Could you retype the records below exactly as they appear, skipping any pictures?

**Web document revisions**
************

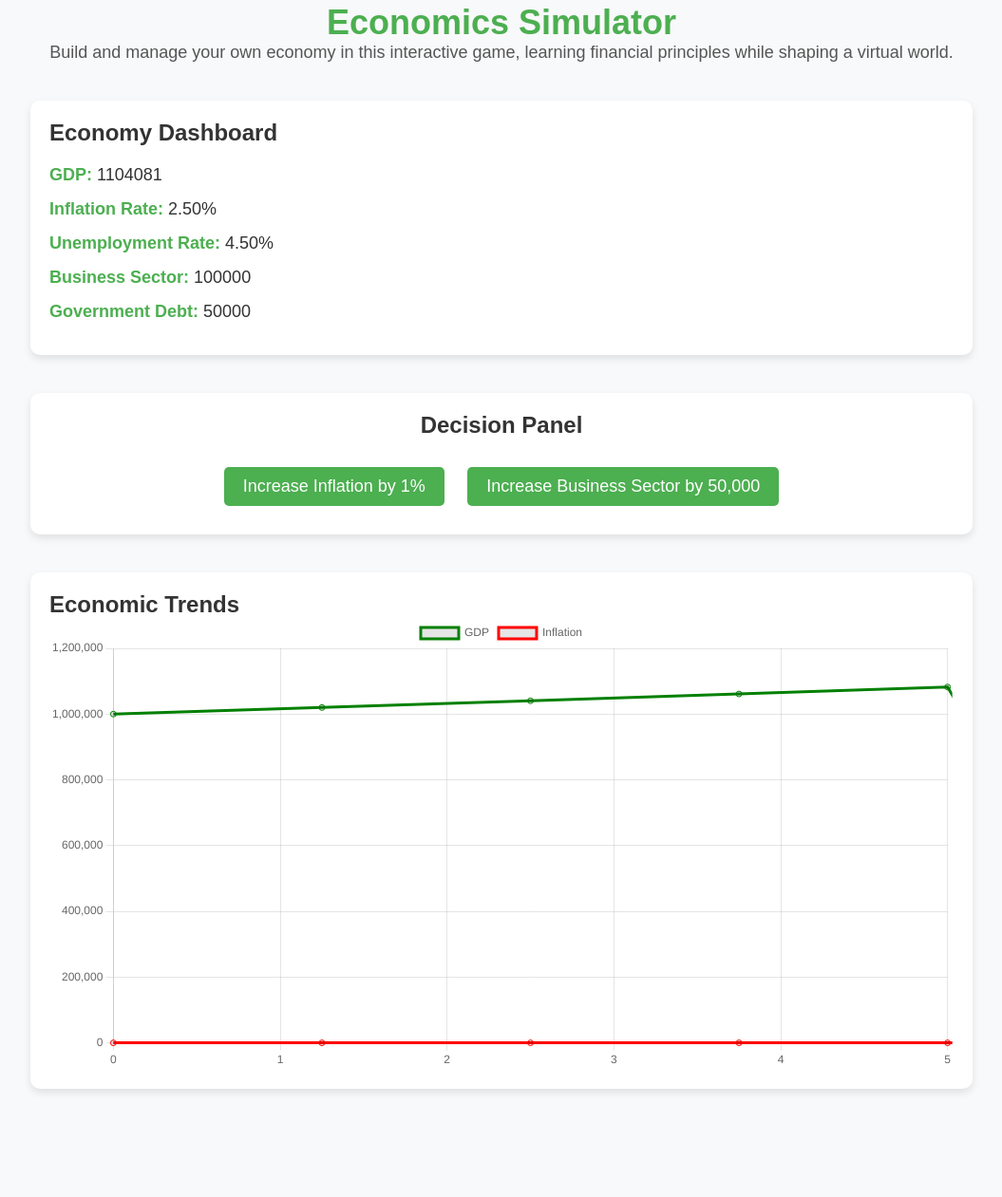
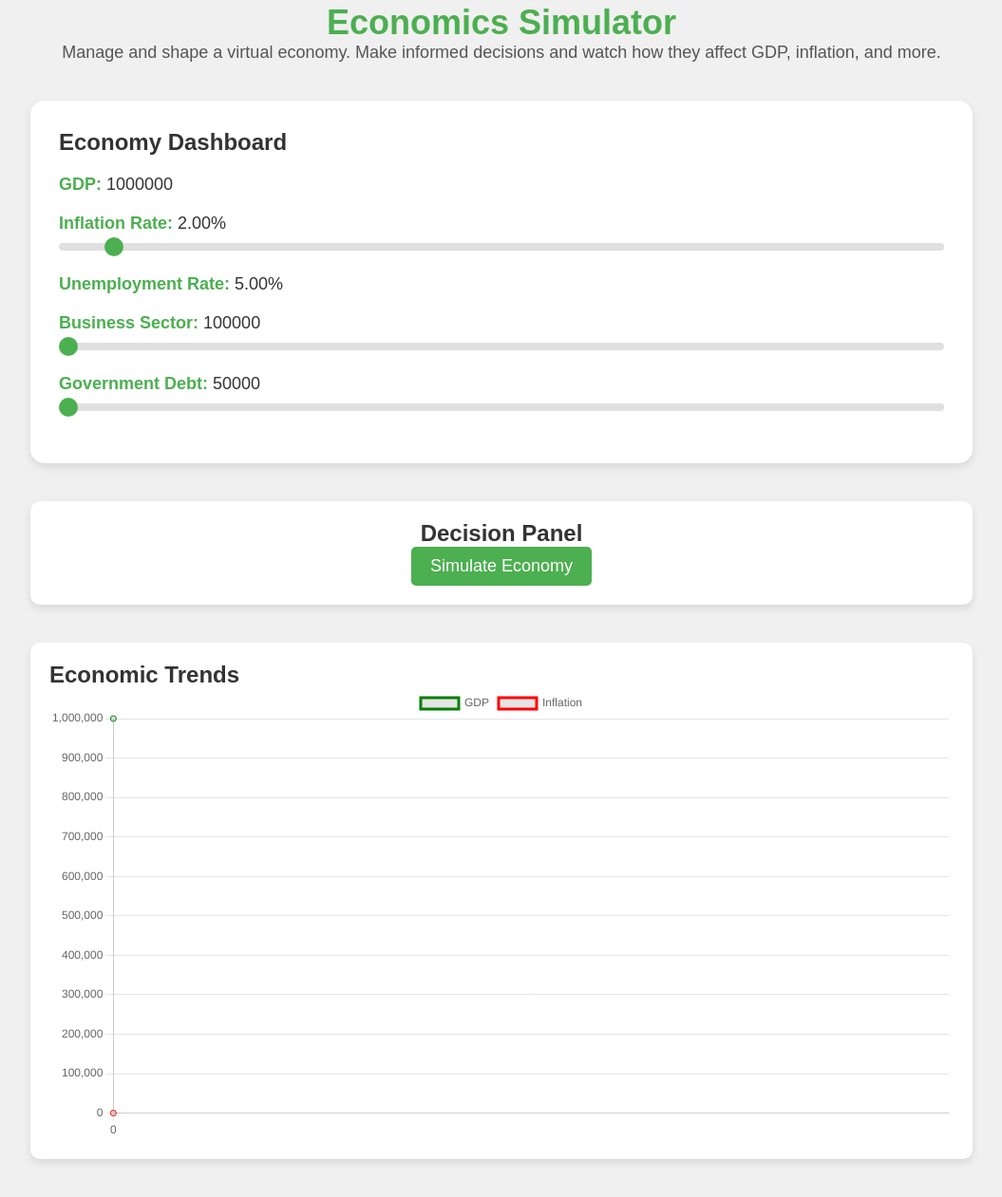
Before and after one commit to Anu005197/EconoSim, a plain HTML site: page index.html in a window 1280 px wide. Shown: the part 37-1298 px from the top of the page at 95% size, without its empty margins (112-1167 px from the left). Before the commit the page ends 1224 px from the top, so only its background shows below. Drawn offline with nearby package versions, Linux system fonts and the light colour scheme.

Commit message:
Enhanced UI and interactivity for Hackonomics 2025

```diff
--- a/app.js
+++ b/app.js
@@ -14,13 +14,6 @@ function updateDashboard() {
     document.getElementById('unemployment').textContent = economy.unemployment.toFixed(2) + "%";
     document.getElementById('businessSector').textContent = economy.businessSector.toFixed(0);
     document.getElementById('governmentDebt').textContent = economy.governmentDebt.toFixed(0);
-}
-
-// Simulate economic changes
-function simulateEconomy() {
-    economy.gdp *= 1.02; // Simulate 2% GDP growth
-    economy.inflation += 0.1; // Increase inflation by 0.1%
-    economy.unemployment -= 0.1; // Decrease unemployment by 0.1%
 }
 
 // Setup Chart.js
@@ -52,20 +45,35 @@ function updateChart() {
     economicChart.update();
 }
 
-// Button Event Listeners
-document.getElementById('increaseInflation').addEventListener('click', () => {
-    economy.inflation += 1; // Increase inflation by 1%
+// Simulate economic changes
+function simulateEconomy() {
+    economy.gdp *= 1.02; // Simulate 2% GDP growth
+    economy.inflation += 0.1; // Increase inflation by 0.1%
+    economy.unemployment -= 0.1; // Decrease unemployment by 0.1%
+}
+
+// Button Event Listener for Simulate Economy
+document.getElementById('simulateEconomy').addEventListener('click', () => {
+    simulateEconomy();
+    updateDashboard();
+    updateChart();
+});
+
+// Interactive Sliders
+document.getElementById('inflationSlider').addEventListener('input', (e) => {
+    economy.inflation = parseFloat(e.target.value);
     updateDashboard();
 });
 
-document.getElementById('increaseInvestment').addEventListener('click', () => {
-    economy.businessSector += 50000; // Increase business sector by 50,000
+document.getElementById('businessSlider').addEventListener('input', (e) => {
+    economy.businessSector = parseFloat(e.target.value);
     updateDashboard();
 });
 
-// Simulate changes over time
-setInterval(() => {
-    simulateEconomy();
+document.getElementById('debtSlider').addEventListener('input', (e) => {
+    economy.governmentDebt = parseFloat(e.target.value);
     updateDashboard();
-    updateChart();
-}, 1000); // Update every second
+});
+
+// Initial Dashboard Update
+updateDashboard();
--- a/index.html
+++ b/index.html
@@ -11,7 +11,7 @@
     <div class="container">
         <header>
             <h1>Economics Simulator</h1>
-            <p>Build and manage your own economy in this interactive game, learning financial principles while shaping a virtual world.</p>
+            <p>Manage and shape a virtual economy. Make informed decisions and watch how they affect GDP, inflation, and more.</p>
         </header>
 
         <div class="dashboard">
@@ -21,22 +21,24 @@
             </div>
             <div class="dashboard-item">
                 <strong>Inflation Rate:</strong> <span id="inflation">2%</span>
+                <input type="range" id="inflationSlider" min="1" max="20" value="2">
             </div>
             <div class="dashboard-item">
                 <strong>Unemployment Rate:</strong> <span id="unemployment">5%</span>
             </div>
             <div class="dashboard-item">
                 <strong>Business Sector:</strong> <span id="businessSector">100,000</span>
+                <input type="range" id="businessSlider" min="100000" max="1000000" value="100000">
             </div>
             <div class="dashboard-item">
                 <strong>Government Debt:</strong> <span id="governmentDebt">50,000</span>
+                <input type="range" id="debtSlider" min="50000" max="500000" value="50000">
             </div>
         </div>
 
         <div class="controls">
             <h2>Decision Panel</h2>
-            <button id="increaseInflation">Increase Inflation by 1%</button>
-            <button id="increaseInvestment">Increase Business Sector by 50,000</button>
+            <button id="simulateEconomy">Simulate Economy</button>
         </div>
 
         <div class="chart-container">
--- a/style.css
+++ b/style.css
@@ -7,7 +7,7 @@
 }
 
 body {
-    background-color: #f8f9fa;
+    background-color: #f0f0f0;
     color: #333;
     display: flex;
     justify-content: center;
@@ -23,11 +23,12 @@ body {
 header {
     text-align: center;
     margin-bottom: 40px;
+    color: #4CAF50;
+    animation: fadeIn 2s ease-in-out;
 }
 
 header h1 {
     font-size: 36px;
-    color: #4CAF50;
 }
 
 header p {
@@ -38,10 +39,11 @@ header p {
 /* Dashboard styles */
 .dashboard {
     background-color: #fff;
-    border-radius: 10px;
-    padding: 20px;
-    box-shadow: 0 4px 8px rgba(0, 0, 0, 0.1);
+    border-radius: 15px;
+    padding: 30px;
+    box-shadow: 0 4px 10px rgba(0, 0, 0, 0.1);
     margin-bottom: 40px;
+    animation: slideIn 1s ease-out;
 }
 
 .dashboard h2 {
@@ -50,13 +52,37 @@ header p {
 }
 
 .dashboard-item {
-    margin: 15px 0;
+    margin: 20px 0;
     font-size: 18px;
     color: #333;
 }
 
 .dashboard-item strong {
     color: #4CAF50;
+}
+
+input[type="range"] {
+    width: 100%;
+    margin-top: 10px;
+    background: #e0e0e0;
+    border-radius: 5px;
+    height: 8px;
+    -webkit-appearance: none;
+    appearance: none;
+}
+
+input[type="range"]:focus {
+    outline: none;
+}
+
+input[type="range"]::-webkit-slider-thumb {
+    -webkit-appearance: none;
+    appearance: none;
+    height: 20px;
+    width: 20px;
+    background: #4CAF50;
+    border-radius: 50%;
+    cursor: pointer;
 }
 
 /* Controls panel styles */
@@ -69,10 +95,6 @@ header p {
     text-align: center;
 }
 
-.controls h2 {
-    margin-bottom: 20px;
-}
-
 button {
     background-color: #4CAF50;
     color: white;
@@ -81,16 +103,11 @@ button {
     border: none;
     border-radius: 5px;
     cursor: pointer;
-    margin: 10px;
-    transition: background-color 0.3s;
+    transition: background-color 0.3s ease-in-out;
 }
 
 button:hover {
     background-color: #45a049;
-}
-
-button:focus {
-    outline: none;
 }
 
 /* Chart container */
@@ -100,3 +117,22 @@ button:focus {
     padding: 20px;
     box-shadow: 0 4px 8px rgba(0, 0, 0, 0.1);
 }
+
+/* Animations */
+@keyframes fadeIn {
+    from {
+        opacity: 0;
+    }
+    to {
+        opacity: 1;
+    }
+}
+
+@keyframes slideIn {
+    from {
+        transform: translateX(-100%);
+    }
+    to {
+        transform: translateX(0);
+    }
+}
```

************

**Task output**
Before and after one commit to Anu005197/EconoSim, a plain HTML site: page index.html in a window 1280 px wide. Shown: the part 37-1298 px from the top of the page at 95% size, without its empty margins (112-1167 px from the left). Before the commit the page ends 1224 px from the top, so only its background shows below. Drawn offline with nearby package versions, Linux system fonts and the light colour scheme.

Commit message:
Enhanced UI and interactivity for Hackonomics 2025

```diff
--- a/app.js
+++ b/app.js
@@ -14,13 +14,6 @@ function updateDashboard() {
     document.getElementById('unemployment').textContent = economy.unemployment.toFixed(2) + "%";
     document.getElementById('businessSector').textContent = economy.businessSector.toFixed(0);
     document.getElementById('governmentDebt').textContent = economy.governmentDebt.toFixed(0);
-}
-
-// Simulate economic changes
-function simulateEconomy() {
-    economy.gdp *= 1.02; // Simulate 2% GDP growth
-    economy.inflation += 0.1; // Increase inflation by 0.1%
-    economy.unemployment -= 0.1; // Decrease unemployment by 0.1%
 }
 
 // Setup Chart.js
@@ -52,20 +45,35 @@ function updateChart() {
     economicChart.update();
 }
 
-// Button Event Listeners
-document.getElementById('increaseInflation').addEventListener('click', () => {
-    economy.inflation += 1; // Increase inflation by 1%
+// Simulate economic changes
+function simulateEconomy() {
+    economy.gdp *= 1.02; // Simulate 2% GDP growth
+    economy.inflation += 0.1; // Increase inflation by 0.1%
+    economy.unemployment -= 0.1; // Decrease unemployment by 0.1%
+}
+
+// Button Event Listener for Simulate Economy
+document.getElementById('simulateEconomy').addEventListener('click', () => {
+    simulateEconomy();
+    updateDashboard();
+    updateChart();
+});
+
+// Interactive Sliders
+document.getElementById('inflationSlider').addEventListener('input', (e) => {
+    economy.inflation = parseFloat(e.target.value);
     updateDashboard();
 });
 
-document.getElementById('increaseInvestment').addEventListener('click', () => {
-    economy.businessSector += 50000; // Increase business sector by 50,000
+document.getElementById('businessSlider').addEventListener('input', (e) => {
+    economy.businessSector = parseFloat(e.target.value);
     updateDashboard();
 });
 
-// Simulate changes over time
-setInterval(() => {
-    simulateEconomy();
+document.getElementById('debtSlider').addEventListener('input', (e) => {
+    economy.governmentDebt = parseFloat(e.target.value);
     updateDashboard();
-    updateChart();
-}, 1000); // Update every second
+});
+
+// Initial Dashboard Update
+updateDashboard();
--- a/index.html
+++ b/index.html
@@ -11,7 +11,7 @@
     <div class="container">
         <header>
             <h1>Economics Simulator</h1>
-            <p>Build and manage your own economy in this interactive game, learning financial principles while shaping a virtual world.</p>
+            <p>Manage and shape a virtual economy. Make informed decisions and watch how they affect GDP, inflation, and more.</p>
         </header>
 
         <div class="dashboard">
@@ -21,22 +21,24 @@
             </div>
             <div class="dashboard-item">
                 <strong>Inflation Rate:</strong> <span id="inflation">2%</span>
+                <input type="range" id="inflationSlider" min="1" max="20" value="2">
             </div>
             <div class="dashboard-item">
                 <strong>Unemployment Rate:</strong> <span id="unemployment">5%</span>
             </div>
             <div class="dashboard-item">
                 <strong>Business Sector:</strong> <span id="businessSector">100,000</span>
+                <input type="range" id="businessSlider" min="100000" max="1000000" value="100000">
             </div>
             <div class="dashboard-item">
                 <strong>Government Debt:</strong> <span id="governmentDebt">50,000</span>
+                <input type="range" id="debtSlider" min="50000" max="500000" value="50000">
             </div>
         </div>
 
         <div class="controls">
             <h2>Decision Panel</h2>
-            <button id="increaseInflation">Increase Inflation by 1%</button>
-            <button id="increaseInvestment">Increase Business Sector by 50,000</button>
+            <button id="simulateEconomy">Simulate Economy</button>
         </div>
 
         <div class="chart-container">
--- a/style.css
+++ b/style.css
@@ -7,7 +7,7 @@
 }
 
 body {
-    background-color: #f8f9fa;
+    background-color: #f0f0f0;
     color: #333;
     display: flex;
     justify-content: center;
@@ -23,11 +23,12 @@ body {
 header {
     text-align: center;
     margin-bottom: 40px;
+    color: #4CAF50;
+    animation: fadeIn 2s ease-in-out;
 }
 
 header h1 {
     font-size: 36px;
-    color: #4CAF50;
 }
 
 header p {
@@ -38,10 +39,11 @@ header p {
 /* Dashboard styles */
 .dashboard {
     background-color: #fff;
-    border-radius: 10px;
-    padding: 20px;
-    box-shadow: 0 4px 8px rgba(0, 0, 0, 0.1);
+    border-radius: 15px;
+    padding: 30px;
+    box-shadow: 0 4px 10px rgba(0, 0, 0, 0.1);
     margin-bottom: 40px;
+    animation: slideIn 1s ease-out;
 }
 
 .dashboard h2 {
@@ -50,13 +52,37 @@ header p {
 }
 
 .dashboard-item {
-    margin: 15px 0;
+    margin: 20px 0;
     font-size: 18px;
     color: #333;
 }
 
 .dashboard-item strong {
     color: #4CAF50;
+}
+
+input[type="range"] {
+    width: 100%;
+    margin-top: 10px;
+    background: #e0e0e0;
+    border-radius: 5px;
+    height: 8px;
+    -webkit-appearance: none;
+    appearance: none;
+}
+
+input[type="range"]:focus {
+    outline: none;
+}
+
+input[type="range"]::-webkit-slider-thumb {
+    -webkit-appearance: none;
+    appearance: none;
+    height: 20px;
+    width: 20px;
+    background: #4CAF50;
+    border-radius: 50%;
+    cursor: pointer;
 }
 
 /* Controls panel styles */
@@ -69,10 +95,6 @@ header p {
     text-align: center;
 }
 
-.controls h2 {
-    margin-bottom: 20px;
-}
-
 button {
     background-color: #4CAF50;
     color: white;
@@ -81,16 +103,11 @@ button {
     border: none;
     border-radius: 5px;
     cursor: pointer;
-    margin: 10px;
-    transition: background-color 0.3s;
+    transition: background-color 0.3s ease-in-out;
 }
 
 button:hover {
     background-color: #45a049;
-}
-
-button:focus {
-    outline: none;
 }
 
 /* Chart container */
@@ -100,3 +117,22 @@ button:focus {
     padding: 20px;
     box-shadow: 0 4px 8px rgba(0, 0, 0, 0.1);
 }
+
+/* Animations */
+@keyframes fadeIn {
+    from {
+        opacity: 0;
+    }
+    to {
+        opacity: 1;
+    }
+}
+
+@keyframes slideIn {
+    from {
+        transform: translateX(-100%);
+    }
+    to {
+        transform: translateX(0);
+    }
+}
```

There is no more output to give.